The meme I’ve joined in that suggests there’s something Nixonian about Chris Christie got an explanatory boost today from Jonathan Chait, who notes that a “bullying” willingness to reward allies and punish enemies can be a tangible asset in bipartisan deal-cutting:
There’s no reason why a politician can’t abuse power and cooperate with the other party. Richard Nixon may offer the consummate example here. Nixon has to be judged according to the standard of his day, when the two parties cooperated more closely on economic policy, and the center of ideological gravity sat far to the left of where it does now. Even so, Nixon happily cut deals with Democrats in Congress, signing bills that created the Environmental Protection Agency and the Occupational Safety and Health Administration; expanded food stamps, Medicaid, and Social Security; and proposed universal health insurance and a minimum basic income.
Working with a legislature controlled by the opposite party is a shrewd way for an executive to maximize his power and influence. Genuine ideological opposition may prevent such deals, but if your only goal is power and influence, then you’re less likely to let that stop you. Indeed, the sort of threats and rewards Christie characteristically deploys would have little force if he were reliably partisan. It is only his willingness to cross party lines to help pliant Democrats — or punish disagreeable Republicans, like Tom Kean Jr. — that gives him the flexibility to be an effective bully. A reliable partisan would be locked into alliances with his fellow partisans, and locked into rivalries with the opposing party.

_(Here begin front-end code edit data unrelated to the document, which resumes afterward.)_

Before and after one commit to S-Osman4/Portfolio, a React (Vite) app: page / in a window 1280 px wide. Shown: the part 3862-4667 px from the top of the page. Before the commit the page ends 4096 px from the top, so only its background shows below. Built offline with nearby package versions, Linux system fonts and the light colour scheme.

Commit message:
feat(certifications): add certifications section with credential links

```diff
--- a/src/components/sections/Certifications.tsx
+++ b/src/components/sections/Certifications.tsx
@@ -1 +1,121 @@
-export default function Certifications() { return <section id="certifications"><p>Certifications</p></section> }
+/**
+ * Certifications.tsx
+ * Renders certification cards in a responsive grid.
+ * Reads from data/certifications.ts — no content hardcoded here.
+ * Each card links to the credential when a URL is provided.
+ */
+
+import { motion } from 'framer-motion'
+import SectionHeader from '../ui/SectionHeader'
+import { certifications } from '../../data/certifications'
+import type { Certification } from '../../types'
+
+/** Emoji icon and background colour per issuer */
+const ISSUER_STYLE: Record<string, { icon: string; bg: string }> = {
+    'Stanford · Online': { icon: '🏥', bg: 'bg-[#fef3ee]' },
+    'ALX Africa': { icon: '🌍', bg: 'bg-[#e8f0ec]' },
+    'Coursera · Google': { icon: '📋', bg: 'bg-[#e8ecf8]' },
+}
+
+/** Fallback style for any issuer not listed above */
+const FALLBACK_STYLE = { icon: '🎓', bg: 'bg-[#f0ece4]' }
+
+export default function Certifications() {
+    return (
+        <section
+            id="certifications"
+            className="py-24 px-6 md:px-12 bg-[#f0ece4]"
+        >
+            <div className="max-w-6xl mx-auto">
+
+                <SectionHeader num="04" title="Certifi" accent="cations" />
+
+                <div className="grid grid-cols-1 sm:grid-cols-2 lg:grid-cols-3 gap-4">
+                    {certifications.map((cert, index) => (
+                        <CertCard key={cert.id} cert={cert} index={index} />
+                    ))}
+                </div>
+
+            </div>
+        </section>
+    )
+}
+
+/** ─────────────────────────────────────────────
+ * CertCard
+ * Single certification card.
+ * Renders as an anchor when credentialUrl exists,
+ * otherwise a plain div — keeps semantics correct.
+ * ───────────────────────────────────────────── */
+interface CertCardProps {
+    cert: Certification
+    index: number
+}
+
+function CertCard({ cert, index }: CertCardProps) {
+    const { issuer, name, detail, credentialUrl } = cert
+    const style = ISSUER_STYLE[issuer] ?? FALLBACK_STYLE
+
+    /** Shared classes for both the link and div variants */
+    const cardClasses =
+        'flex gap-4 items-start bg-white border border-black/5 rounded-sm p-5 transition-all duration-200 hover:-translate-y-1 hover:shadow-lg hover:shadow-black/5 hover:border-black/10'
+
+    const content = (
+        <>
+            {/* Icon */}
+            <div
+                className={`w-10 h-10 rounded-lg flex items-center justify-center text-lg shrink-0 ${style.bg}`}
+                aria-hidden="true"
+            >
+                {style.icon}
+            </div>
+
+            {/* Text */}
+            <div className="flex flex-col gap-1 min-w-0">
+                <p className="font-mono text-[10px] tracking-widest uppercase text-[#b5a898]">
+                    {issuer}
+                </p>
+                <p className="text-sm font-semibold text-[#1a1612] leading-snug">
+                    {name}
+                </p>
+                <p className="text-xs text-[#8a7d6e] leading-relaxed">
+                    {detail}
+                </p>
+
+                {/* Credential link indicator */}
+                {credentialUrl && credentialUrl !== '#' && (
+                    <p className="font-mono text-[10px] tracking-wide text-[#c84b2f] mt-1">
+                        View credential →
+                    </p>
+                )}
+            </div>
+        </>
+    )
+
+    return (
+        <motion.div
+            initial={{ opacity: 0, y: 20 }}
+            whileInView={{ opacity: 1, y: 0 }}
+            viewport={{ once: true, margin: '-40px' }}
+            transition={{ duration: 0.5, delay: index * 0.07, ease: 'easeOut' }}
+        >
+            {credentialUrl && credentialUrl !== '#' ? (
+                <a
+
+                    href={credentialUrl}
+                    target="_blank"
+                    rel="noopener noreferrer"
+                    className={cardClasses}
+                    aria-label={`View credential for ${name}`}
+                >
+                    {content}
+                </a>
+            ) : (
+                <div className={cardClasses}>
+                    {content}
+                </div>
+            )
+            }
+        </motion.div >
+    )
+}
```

This last observation, of course, explains why hard-core conservative loath Christie: they view “unprincipled” deal-cutting with the “enemy” as inherently corrupt, whether or not money or some other sleazy inducement changes hands. So even if Christie is cleared of technical wrong-doing, his outreach to Democrats, public or private, indicts him permanently as a crook in the eyes of the people who may soon be passing judgment on presidential candidates.